● Required work:
On how many lines of these entries does the word "parbox" occur? State the number alone.

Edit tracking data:
"""

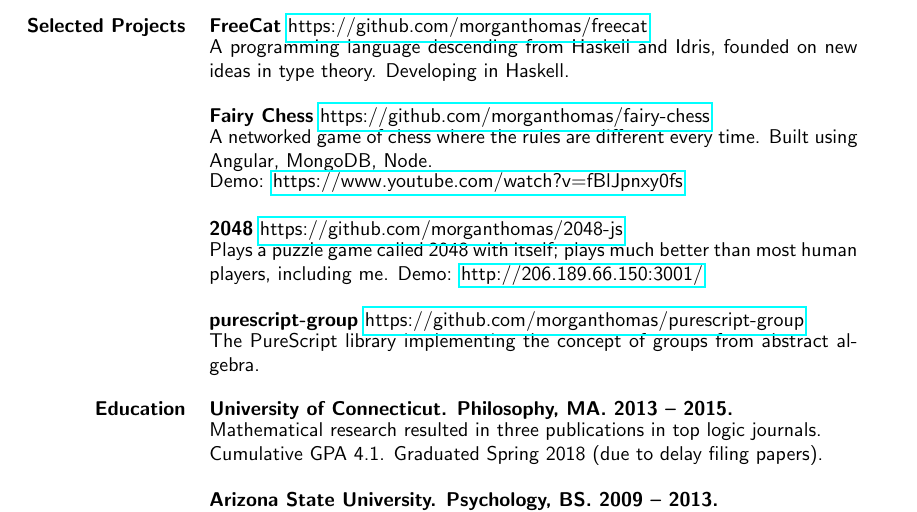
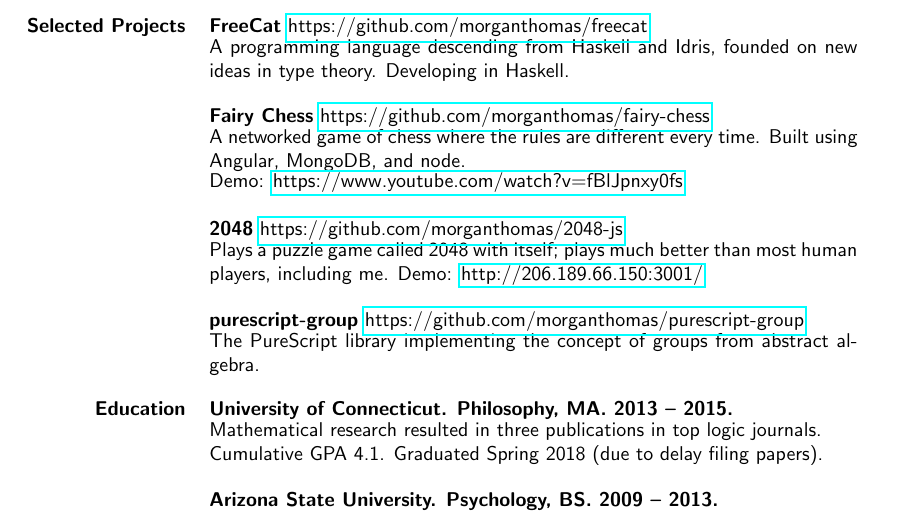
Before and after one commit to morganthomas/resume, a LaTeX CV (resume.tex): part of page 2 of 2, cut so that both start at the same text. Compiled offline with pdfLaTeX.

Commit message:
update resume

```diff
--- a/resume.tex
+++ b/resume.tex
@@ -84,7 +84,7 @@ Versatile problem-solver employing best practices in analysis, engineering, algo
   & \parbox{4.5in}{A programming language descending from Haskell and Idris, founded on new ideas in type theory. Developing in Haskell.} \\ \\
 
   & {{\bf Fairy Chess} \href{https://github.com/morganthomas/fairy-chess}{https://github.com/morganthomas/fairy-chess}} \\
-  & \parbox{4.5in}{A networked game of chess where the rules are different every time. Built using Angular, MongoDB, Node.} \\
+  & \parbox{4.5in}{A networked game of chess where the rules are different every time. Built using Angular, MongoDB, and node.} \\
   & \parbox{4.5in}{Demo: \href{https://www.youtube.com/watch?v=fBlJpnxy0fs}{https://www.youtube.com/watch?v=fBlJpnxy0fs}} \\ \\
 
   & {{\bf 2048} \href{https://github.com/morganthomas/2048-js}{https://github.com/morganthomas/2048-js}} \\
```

"""

● Answer for the task:
4